Problem to work on:
Your answer must be every line of the data that holds the string "index".

Dataset content:

┌──

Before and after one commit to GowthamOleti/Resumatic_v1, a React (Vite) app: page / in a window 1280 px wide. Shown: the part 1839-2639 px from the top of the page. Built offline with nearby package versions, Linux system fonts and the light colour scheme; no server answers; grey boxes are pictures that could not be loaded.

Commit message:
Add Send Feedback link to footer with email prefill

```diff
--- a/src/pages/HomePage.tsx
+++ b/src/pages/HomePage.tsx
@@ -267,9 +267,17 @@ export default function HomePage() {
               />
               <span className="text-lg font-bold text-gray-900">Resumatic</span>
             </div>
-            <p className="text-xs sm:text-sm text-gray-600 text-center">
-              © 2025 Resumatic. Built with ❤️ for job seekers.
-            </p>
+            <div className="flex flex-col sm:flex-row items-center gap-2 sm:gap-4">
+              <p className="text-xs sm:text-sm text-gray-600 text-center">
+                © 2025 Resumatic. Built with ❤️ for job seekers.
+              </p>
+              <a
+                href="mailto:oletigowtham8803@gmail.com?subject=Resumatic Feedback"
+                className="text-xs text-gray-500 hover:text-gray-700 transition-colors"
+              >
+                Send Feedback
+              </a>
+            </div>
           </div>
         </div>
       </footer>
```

└──
┌──

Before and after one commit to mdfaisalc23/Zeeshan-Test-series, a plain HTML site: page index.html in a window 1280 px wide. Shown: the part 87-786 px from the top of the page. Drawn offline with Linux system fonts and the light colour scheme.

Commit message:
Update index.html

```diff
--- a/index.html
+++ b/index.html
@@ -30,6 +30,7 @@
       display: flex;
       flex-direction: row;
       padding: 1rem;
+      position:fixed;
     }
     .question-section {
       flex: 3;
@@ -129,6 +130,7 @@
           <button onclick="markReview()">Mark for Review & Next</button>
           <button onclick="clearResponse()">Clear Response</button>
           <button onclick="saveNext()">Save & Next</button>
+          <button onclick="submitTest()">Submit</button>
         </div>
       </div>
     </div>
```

└──

Task answer:
Before and after one commit to mdfaisalc23/Zeeshan-Test-series, a plain HTML site: page index.html in a window 1280 px wide. Shown: the part 87-786 px from the top of the page. Drawn offline with Linux system fonts and the light colour scheme.
Update index.html
--- a/index.html
+++ b/index.html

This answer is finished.